  44. Mammals on mountainsides: elevational patterns of diversity

    Brown, JH

    Global Ecology and Biogeography [Global Ecol. Biogeogr.]. Vol. 10, no. 1, pp. 101-109. Jan 2001.

    The four major papers in this special feature present and interpret data from field studies on the distributions and diversity of small mammals in elevational gradients on mountains in the Philippines, Borneo, southern Mexico and western United States. In the introductory paper, Lomolino places these studies in the context of historical, methodological and conceptual themes in contemporary biogeography. In this final paper, I focus on some important similarities and interesting differences among the four case studies. All of the studies provide evidence for the influence of ecological factors, such as climate, productivity and habitat heterogeneity, on mammalian diversity. All also provide evidence for the influence of historical dispersal, extinction, and speciation events. Perhaps the most interesting result is the documentation of a frequent, but not universal, peak in species diversity at some elevation intermediate between the base and peak of a mountain. Efforts to understand the mechanistic basis for this pattern - and why it differs from the continuous decrease in diversity from the equator to the poles - promise to contribute to developing a general theoretical explanation for the major patterns of biodiversity on earth.

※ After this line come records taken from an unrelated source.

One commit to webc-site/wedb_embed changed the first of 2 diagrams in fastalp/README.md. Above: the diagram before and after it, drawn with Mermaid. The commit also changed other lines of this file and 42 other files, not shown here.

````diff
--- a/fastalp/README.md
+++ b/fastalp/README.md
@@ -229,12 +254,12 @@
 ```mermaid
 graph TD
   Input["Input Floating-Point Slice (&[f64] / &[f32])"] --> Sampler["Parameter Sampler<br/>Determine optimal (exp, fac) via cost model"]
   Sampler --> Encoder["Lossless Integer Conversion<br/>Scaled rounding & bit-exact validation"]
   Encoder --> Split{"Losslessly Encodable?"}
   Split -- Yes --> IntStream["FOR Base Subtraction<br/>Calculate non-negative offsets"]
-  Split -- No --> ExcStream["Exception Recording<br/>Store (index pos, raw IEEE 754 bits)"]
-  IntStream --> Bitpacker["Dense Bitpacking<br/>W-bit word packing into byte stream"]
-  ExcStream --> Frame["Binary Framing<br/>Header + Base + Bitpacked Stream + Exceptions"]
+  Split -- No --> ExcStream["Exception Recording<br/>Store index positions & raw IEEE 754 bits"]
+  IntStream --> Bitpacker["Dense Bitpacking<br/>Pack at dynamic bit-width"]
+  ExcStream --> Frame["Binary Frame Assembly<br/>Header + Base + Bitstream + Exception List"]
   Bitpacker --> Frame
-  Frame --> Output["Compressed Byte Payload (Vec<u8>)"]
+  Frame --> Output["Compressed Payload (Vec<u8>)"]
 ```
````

  45. Aquatic biodiversity - concept, significance and conservation.

    Sharma, R; Bhattacharjya, BK

    INFOFISH International. Kuala Lumpur [INFOFISH Int.]. no. 1, pp. 27-28, 30-32. 2001.

    Increased human intervention and escalating population growth are posing serious threats to aquatic biodiversity, causing concern among environmentalists, planners and the general public on the need for its conservation. The various types of biodiversity are briefly described and the significant benefits derived from it are listed. Many factors are posing threats to aquatic biodiversity either directly or indirectly. The main factors are: changes in land use; construction of man-made lakes; aquatic pollution; overexploitation of organisms; introduction of alien species; global warming and sea level rise; and, secondary effect of extinction. Creation of public awareness should form an integral part of aquatic biodiversity conservation; conservation efforts will not succeed without active public cooperation.